Tipsy Parson occupies a narrow storefront on 9th avenue in the 20s, in what is really turning out to be a great neighborhood for eating (Donatella is not so far, neither is Tia Pol nor Klee Brasserie and La Bergamote). The restaurant is cozy and charming, smaller than it seems, warm and welcoming in the winter. The front room is dominated by the long marble bar, behind which are neatly arranged martini and wine glasses, bottles of Southern bourbon, and cubbies filled with chintzy Southern doo-dads, torn books, artfully unruly plants in terracotta pots, and the sort of small ornaments you’d find on the windowsill of your grandmother’s kitchen. In the window, a few mismatched chairs are clustered around an ornate coffee table; a painted bookshelf stuffed with hardbound classics provides the homey backdrop. In the back room, a long chestnut-colored Chesterfield banquette, punctuated by simple wooden tables for two and four, runs along one wall. Above, three large framed squares of cherry red floral fabric add a modern twist on wallpaper. A rustic communal table, set for large parties or perhaps just those happy to share their space, sits in the center of the room, adding a congenial ‘Southern hospitality’ touch to the whole place.

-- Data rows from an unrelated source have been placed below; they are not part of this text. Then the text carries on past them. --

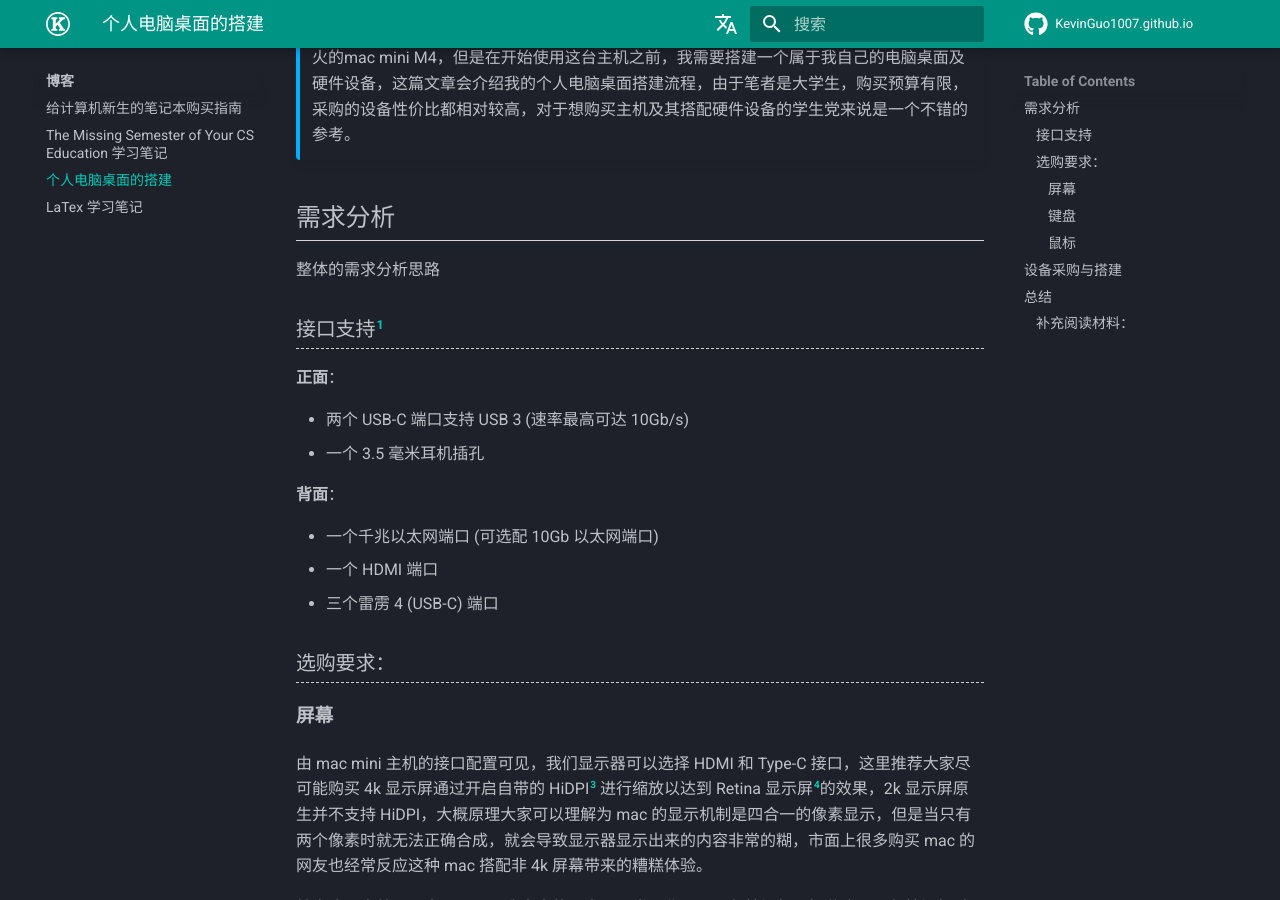
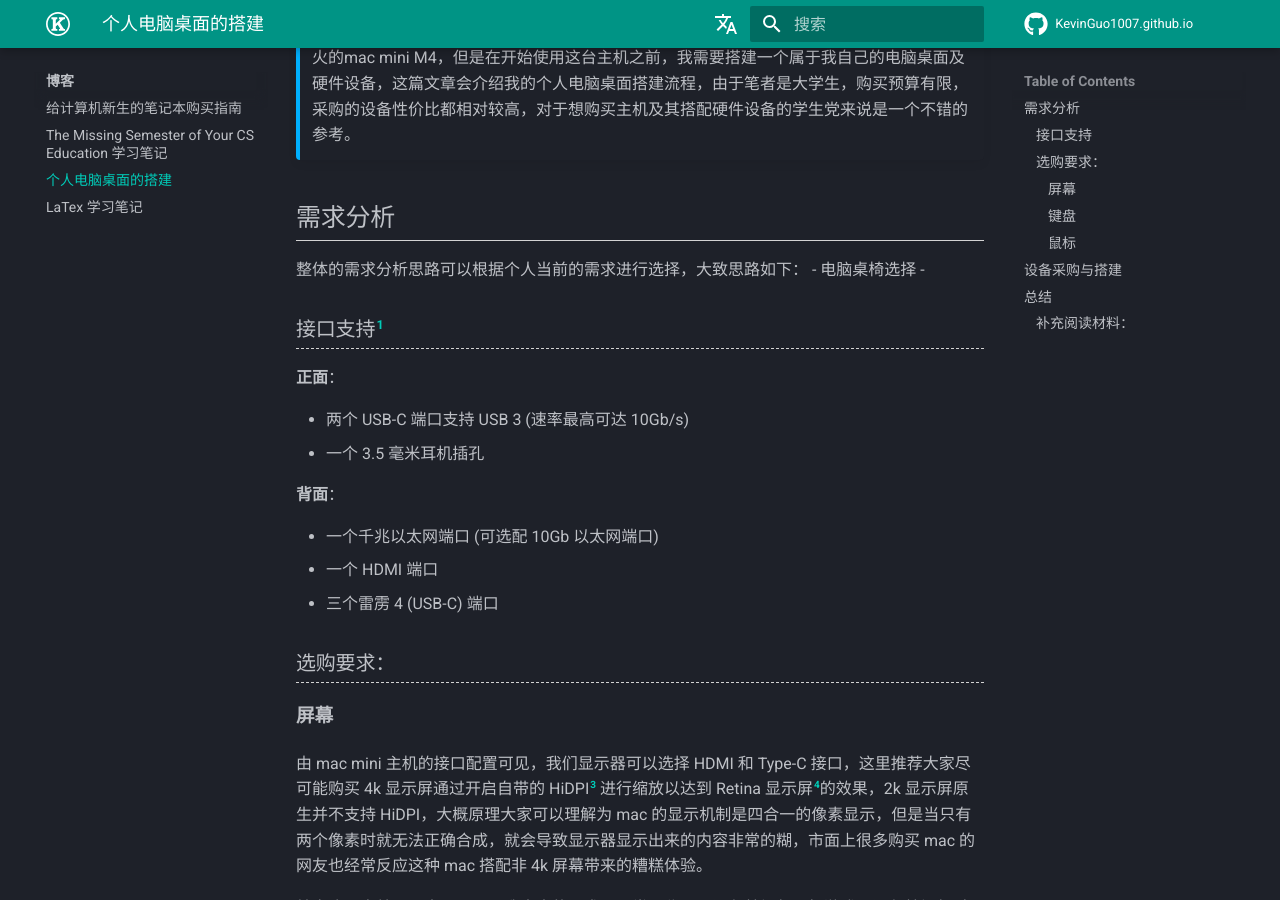
Before and after one commit to KevinGuo1007/KevinGuo1007.github.io, an MkDocs documentation site: the page built from docs/blog/computerdesk.md, in a window 1280 px wide and 900 px high, scrolled down 444 px. Built offline with MkDocs 1.6.1 and Material for MkDocs 9.7.7, drawn with Linux system fonts in a browser that asks for light colours; nearby versions of some CDN libraries; library files that are not in the unit come from our copies; comment, search, counter and statistics services are not loaded.

Commit message:
fixcommentssystem

```diff
--- a/docs/blog/computerdesk.md
+++ b/docs/blog/computerdesk.md
@@ -11,7 +11,9 @@
 
 ## 需求分析
 
-整体的需求分析思路
+整体的需求分析思路可以根据个人当前的需求进行选择，大致思路如下：
+- 电脑桌椅选择
+-
 
 ### 接口支持[^1]
 
--- a/mkdocs.yml
+++ b/mkdocs.yml
@@ -189,6 +189,8 @@
         # - pymdownx.details
 
 extra_javascript:
+  # [Giscus评论功能]
+  - https://giscus.app/client.js
   # [数学公式支持]
   # https://squidfunk.github.io/mkdocs-material/reference/math/#katex
   - mkdocs/javascripts/katex.js
```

Where the warm, albeit slightly kitschy, decor sufficiently creates the illusion of stepping into a Southern eatery, the food similarly transports diners out of Manhattan and south of the Mason-Dixon line. The kitchen doesn’t prepare dishes with the same deftness and light touch as that at Little Giant, yet perhaps that is the point. Plates are laden down with mountainous portions, slathered in butter, cream, and salt; half the options are fried, the other half encased in fat, cooked in fat, or served with fat. The options, from decadent snacks (fried oysters, fried pickles, deviled eggs, hush puppies) to appetizers, entrees, and desserts, are hallmarks of classic Southern soul food. The Fry-Up, a platter of varied fried vegetables served with a tangy lemon aioli, is completely over-the-top and yet also completely delicious, an American take on tempura. Shrimp & Grits, served as a starter, are punked-up with fried green tomatoes and a wonderful roasted tomato vinaigrette; the broiled spicy shrimp are at-risk for being over-cooked, but the done-right stone-ground grits almost make up for occasional failures with the shrimp.
For the entrees, the half-roast chicken is tender, succulent, juicy, and simple. Inside, the breast meat is flavorful and mercifully moist; outside, the skin is crispy, a guilty delight. The sweet potato mashed served underneath the formidable chicken is addictive, both sweet and savory, laced with subtle Bourbon flavor, completely perfect. The duck confit is luxurious, covered in a thick and flavorful layer of duck fat and crispy skin. That it takes some digging to get to the disappointingly small nuggets of pleasantly gamey duck meat is likely frustrating to most. Of course, no Southern meal is complete without a biscuit, and Tipsy Parson offers a damn good biscuit. The variety? Buttermilk-chive. The topping? Honey butter. The result? A flaky, buttery, crumbly, utterly moist biscuit deservedly lathered with butter that somehow strikes the perfect balance between savory and sweet. In all honesty (and yes, this may be a result of my own carbohydrate predilections), the biscuit may have made the meal.
Tipsy Parson took a lot of flack when it first opened, mostly for it’s surprisingly over-the-top food. Long time lovers of Little Giant probably expected a more elegant take on Southern food, more subtlety. This seems unfair, for it’s perfectly clear to me that Tipsy Parson is an intentional divergence from the cutesy (and very delicious) Lower East Side neighborhood favorite. It is outrageous and absolutely dangerous, if you’re worried about your girth. But, you know what, every now and then a little indulgence is A-OK.
the Southern comfort food bandwagon, Sunday brunch, over-indulging (purposefully, of course), ‘civilized’ soul food, afterwork cocktails and snacks, ex-Murray Hill yuppies